_INFORMATION GIVEN_:
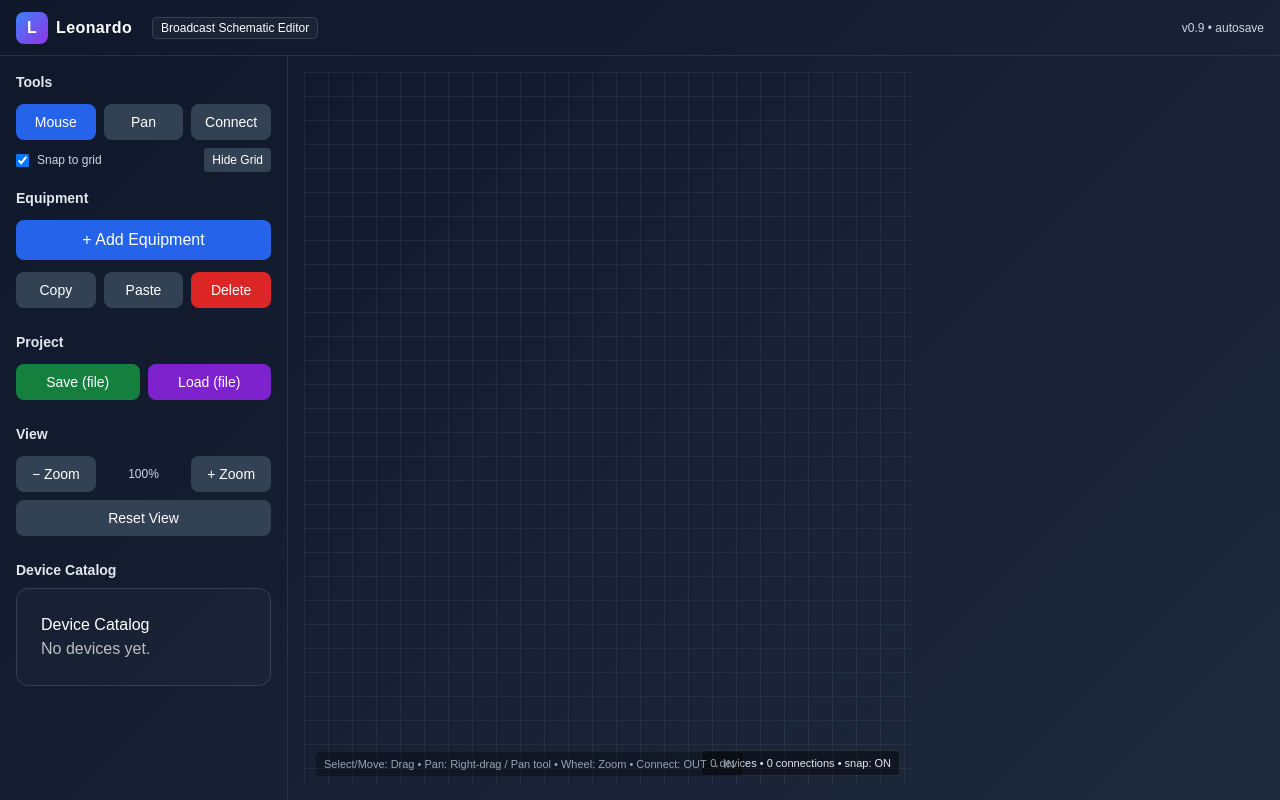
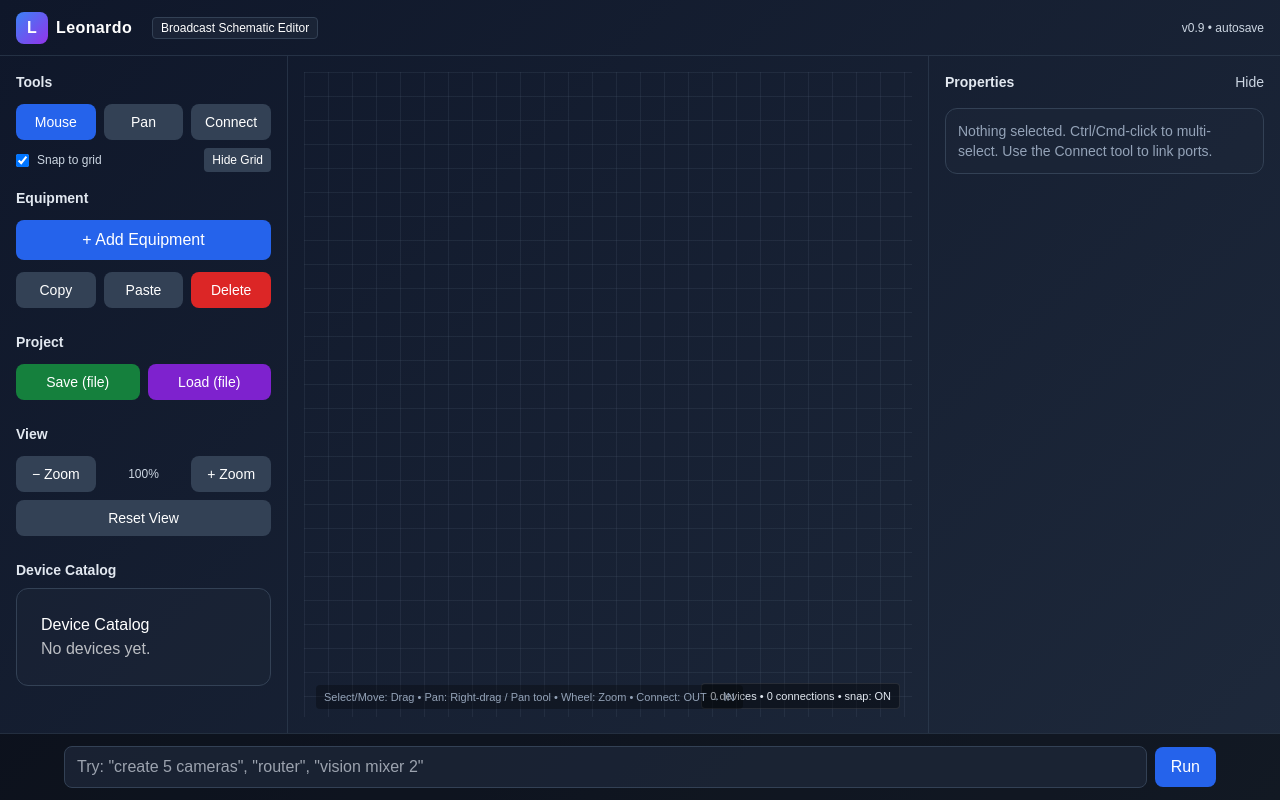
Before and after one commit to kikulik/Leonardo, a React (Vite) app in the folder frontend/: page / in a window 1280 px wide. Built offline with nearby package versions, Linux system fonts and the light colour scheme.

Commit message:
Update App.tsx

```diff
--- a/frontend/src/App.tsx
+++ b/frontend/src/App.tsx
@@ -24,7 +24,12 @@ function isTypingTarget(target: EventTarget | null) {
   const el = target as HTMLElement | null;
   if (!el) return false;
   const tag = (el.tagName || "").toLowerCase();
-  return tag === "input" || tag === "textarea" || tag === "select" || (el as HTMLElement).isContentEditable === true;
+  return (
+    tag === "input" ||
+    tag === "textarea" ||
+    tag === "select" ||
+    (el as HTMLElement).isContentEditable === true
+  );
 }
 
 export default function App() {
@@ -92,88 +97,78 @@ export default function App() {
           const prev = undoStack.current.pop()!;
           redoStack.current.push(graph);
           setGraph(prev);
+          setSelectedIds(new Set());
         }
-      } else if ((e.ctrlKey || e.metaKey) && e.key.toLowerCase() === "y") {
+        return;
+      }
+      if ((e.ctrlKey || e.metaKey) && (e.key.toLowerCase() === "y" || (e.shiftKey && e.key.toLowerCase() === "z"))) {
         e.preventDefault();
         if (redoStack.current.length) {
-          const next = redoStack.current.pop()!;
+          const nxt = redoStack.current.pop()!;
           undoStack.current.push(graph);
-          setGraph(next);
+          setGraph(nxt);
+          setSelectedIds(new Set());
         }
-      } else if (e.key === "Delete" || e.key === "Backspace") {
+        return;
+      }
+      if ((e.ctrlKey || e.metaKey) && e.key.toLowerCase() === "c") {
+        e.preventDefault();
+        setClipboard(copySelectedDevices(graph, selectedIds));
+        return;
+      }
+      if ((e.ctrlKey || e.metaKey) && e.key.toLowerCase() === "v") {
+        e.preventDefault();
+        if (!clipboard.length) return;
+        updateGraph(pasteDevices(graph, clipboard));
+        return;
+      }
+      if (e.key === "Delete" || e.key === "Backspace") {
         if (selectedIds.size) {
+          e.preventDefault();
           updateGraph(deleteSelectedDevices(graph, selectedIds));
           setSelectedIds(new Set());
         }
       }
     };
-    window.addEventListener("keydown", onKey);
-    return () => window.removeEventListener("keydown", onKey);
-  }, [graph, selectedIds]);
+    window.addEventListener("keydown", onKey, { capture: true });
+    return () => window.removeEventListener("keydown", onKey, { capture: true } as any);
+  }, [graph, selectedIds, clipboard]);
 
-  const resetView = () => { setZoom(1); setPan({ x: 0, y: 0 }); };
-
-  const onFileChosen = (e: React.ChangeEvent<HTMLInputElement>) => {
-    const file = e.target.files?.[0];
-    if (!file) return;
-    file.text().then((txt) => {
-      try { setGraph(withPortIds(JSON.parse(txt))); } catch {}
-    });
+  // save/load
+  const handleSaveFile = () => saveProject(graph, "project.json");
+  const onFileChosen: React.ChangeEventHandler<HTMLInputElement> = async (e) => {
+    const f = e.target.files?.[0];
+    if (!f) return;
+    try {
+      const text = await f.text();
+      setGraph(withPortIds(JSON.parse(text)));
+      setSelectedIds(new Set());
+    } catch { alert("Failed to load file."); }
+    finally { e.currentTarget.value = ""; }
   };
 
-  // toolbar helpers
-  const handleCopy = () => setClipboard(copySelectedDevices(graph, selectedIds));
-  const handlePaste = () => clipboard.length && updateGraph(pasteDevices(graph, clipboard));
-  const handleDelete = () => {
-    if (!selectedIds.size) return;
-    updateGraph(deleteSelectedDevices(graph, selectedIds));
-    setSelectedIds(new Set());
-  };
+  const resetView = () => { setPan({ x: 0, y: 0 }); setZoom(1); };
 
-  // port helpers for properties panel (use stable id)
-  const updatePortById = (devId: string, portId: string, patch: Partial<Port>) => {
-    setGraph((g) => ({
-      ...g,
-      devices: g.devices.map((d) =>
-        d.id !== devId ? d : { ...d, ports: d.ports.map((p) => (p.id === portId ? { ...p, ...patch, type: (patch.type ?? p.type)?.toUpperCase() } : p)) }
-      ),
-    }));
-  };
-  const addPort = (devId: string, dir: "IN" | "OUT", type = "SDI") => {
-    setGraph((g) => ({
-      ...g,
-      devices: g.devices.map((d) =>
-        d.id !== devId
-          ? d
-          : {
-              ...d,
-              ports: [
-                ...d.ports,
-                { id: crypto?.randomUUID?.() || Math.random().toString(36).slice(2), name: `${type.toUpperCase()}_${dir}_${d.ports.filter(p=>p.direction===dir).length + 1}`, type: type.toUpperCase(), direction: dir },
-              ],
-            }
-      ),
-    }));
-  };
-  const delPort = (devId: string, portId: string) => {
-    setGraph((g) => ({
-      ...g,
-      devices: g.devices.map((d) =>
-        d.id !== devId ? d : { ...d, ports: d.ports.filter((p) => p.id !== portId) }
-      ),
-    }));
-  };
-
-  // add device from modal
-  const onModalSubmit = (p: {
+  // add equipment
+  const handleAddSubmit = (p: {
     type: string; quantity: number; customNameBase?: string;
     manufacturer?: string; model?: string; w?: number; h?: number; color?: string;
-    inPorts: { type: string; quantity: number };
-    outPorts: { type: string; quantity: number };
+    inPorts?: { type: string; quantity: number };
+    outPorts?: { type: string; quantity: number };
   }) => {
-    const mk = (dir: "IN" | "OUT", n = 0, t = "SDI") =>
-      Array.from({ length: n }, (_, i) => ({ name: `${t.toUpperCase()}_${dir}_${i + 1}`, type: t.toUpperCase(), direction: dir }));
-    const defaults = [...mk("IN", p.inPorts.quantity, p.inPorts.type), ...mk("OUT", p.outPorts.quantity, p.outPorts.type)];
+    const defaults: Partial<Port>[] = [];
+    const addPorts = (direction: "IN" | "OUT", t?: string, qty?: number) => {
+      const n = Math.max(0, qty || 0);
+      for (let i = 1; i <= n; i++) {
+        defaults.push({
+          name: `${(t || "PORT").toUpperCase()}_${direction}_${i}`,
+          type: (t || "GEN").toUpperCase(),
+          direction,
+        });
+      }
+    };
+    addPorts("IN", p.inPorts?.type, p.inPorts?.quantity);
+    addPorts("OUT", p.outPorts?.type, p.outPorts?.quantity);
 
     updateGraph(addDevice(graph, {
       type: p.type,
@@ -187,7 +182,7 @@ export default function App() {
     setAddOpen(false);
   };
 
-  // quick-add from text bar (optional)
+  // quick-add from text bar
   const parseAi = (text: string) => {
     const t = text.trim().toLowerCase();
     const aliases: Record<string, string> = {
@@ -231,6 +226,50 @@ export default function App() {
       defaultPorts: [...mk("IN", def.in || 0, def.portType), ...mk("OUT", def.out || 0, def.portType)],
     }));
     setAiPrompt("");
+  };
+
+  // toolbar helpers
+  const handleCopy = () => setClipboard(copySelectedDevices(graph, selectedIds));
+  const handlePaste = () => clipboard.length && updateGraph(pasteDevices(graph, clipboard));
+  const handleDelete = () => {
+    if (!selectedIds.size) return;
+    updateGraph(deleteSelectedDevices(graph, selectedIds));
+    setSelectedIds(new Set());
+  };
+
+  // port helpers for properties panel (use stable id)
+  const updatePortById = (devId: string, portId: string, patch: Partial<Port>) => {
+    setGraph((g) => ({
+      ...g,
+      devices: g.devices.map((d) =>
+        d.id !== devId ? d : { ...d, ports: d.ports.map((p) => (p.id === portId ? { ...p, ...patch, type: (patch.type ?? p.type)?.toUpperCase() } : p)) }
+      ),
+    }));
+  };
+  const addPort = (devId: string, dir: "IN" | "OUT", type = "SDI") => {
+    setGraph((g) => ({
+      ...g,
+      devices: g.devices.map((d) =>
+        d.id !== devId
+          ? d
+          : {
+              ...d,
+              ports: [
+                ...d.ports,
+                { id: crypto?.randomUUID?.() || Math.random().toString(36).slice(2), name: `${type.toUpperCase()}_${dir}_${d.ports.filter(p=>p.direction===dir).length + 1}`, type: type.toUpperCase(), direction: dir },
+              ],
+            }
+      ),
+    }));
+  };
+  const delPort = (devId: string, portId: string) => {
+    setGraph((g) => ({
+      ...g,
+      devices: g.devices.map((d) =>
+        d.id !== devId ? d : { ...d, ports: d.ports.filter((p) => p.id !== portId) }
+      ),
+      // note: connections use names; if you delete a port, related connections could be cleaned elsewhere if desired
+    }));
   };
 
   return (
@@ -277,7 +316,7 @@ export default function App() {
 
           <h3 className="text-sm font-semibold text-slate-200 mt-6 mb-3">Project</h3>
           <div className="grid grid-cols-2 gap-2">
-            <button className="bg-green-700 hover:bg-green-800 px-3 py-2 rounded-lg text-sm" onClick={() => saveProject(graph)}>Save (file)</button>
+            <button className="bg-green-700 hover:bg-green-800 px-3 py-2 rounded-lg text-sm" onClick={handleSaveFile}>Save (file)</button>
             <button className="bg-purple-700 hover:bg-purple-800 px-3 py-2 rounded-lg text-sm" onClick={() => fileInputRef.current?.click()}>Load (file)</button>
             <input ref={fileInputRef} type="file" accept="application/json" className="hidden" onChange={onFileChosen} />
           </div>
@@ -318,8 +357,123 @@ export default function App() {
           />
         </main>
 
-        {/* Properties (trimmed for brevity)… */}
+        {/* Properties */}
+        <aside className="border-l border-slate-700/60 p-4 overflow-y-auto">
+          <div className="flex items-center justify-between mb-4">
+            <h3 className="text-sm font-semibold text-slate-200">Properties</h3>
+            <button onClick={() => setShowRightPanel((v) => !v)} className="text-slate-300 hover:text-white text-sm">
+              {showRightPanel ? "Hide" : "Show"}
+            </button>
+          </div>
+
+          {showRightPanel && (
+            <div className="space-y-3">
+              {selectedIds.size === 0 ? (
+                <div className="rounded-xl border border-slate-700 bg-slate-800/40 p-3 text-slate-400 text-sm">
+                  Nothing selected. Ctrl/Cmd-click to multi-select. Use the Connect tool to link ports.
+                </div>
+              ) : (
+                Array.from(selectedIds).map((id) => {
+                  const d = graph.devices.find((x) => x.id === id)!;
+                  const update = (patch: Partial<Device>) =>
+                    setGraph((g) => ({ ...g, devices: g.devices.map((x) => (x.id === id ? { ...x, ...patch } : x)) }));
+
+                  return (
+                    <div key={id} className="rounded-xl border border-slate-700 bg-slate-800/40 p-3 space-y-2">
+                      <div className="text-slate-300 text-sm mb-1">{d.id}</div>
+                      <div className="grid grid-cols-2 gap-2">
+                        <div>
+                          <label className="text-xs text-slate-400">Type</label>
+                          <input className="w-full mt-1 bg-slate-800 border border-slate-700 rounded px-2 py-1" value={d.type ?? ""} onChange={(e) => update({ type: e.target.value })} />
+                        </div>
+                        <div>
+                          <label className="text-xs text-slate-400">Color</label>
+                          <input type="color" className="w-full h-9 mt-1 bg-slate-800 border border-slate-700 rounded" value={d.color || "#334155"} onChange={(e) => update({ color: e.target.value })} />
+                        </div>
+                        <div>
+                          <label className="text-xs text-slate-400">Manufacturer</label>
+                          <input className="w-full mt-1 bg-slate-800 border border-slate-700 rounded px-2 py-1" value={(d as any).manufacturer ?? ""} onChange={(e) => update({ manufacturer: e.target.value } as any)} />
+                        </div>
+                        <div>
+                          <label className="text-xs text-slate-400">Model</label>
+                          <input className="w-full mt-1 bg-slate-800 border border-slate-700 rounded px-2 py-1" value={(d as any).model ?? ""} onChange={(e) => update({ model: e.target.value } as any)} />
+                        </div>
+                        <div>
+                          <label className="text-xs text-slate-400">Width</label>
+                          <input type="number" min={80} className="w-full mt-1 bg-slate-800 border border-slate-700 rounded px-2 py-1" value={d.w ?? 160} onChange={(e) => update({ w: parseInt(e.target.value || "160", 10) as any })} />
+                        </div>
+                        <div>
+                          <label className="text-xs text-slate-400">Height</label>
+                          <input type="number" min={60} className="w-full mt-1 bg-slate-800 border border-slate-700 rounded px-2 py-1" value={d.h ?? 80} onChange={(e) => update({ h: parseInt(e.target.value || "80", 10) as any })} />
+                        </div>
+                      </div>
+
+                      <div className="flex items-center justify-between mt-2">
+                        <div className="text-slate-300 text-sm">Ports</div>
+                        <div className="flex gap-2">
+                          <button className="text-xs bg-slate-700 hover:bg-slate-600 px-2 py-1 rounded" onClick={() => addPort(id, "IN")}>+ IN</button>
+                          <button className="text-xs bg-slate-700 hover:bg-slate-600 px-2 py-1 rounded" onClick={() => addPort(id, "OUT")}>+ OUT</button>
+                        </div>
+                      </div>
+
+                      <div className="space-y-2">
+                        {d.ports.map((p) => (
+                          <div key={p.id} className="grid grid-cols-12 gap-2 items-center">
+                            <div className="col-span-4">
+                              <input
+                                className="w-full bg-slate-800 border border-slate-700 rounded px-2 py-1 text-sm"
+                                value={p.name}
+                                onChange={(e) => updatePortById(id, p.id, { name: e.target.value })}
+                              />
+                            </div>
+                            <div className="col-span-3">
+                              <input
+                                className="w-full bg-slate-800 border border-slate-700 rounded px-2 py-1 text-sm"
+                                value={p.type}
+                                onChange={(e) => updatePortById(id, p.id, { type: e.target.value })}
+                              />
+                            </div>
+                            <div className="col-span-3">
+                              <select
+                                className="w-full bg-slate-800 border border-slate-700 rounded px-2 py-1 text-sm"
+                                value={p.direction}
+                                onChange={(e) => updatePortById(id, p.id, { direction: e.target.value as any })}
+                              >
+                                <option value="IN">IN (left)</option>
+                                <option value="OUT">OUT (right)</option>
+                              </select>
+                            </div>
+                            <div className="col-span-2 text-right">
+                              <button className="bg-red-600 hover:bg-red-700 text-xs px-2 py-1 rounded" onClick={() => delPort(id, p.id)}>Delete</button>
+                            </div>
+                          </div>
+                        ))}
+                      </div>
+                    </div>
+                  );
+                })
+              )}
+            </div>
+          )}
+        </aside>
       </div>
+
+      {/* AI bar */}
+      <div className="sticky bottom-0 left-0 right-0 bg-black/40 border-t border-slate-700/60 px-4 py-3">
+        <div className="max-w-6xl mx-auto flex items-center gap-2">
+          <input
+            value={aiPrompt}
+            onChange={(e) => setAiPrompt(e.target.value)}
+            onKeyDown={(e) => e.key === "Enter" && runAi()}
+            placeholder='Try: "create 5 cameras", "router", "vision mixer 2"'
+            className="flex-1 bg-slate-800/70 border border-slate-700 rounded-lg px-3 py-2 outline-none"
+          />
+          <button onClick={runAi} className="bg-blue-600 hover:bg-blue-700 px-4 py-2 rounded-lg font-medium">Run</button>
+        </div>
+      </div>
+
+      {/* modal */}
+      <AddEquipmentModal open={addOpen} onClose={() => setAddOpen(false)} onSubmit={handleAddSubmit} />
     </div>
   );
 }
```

_WORK ITEM_: Identify each line in the records above containing the word "aside"; copy those lines.

_EXPECTED OUTPUT_:
+        <aside className="border-l border-slate-700/60 p-4 overflow-y-auto">
+        </aside>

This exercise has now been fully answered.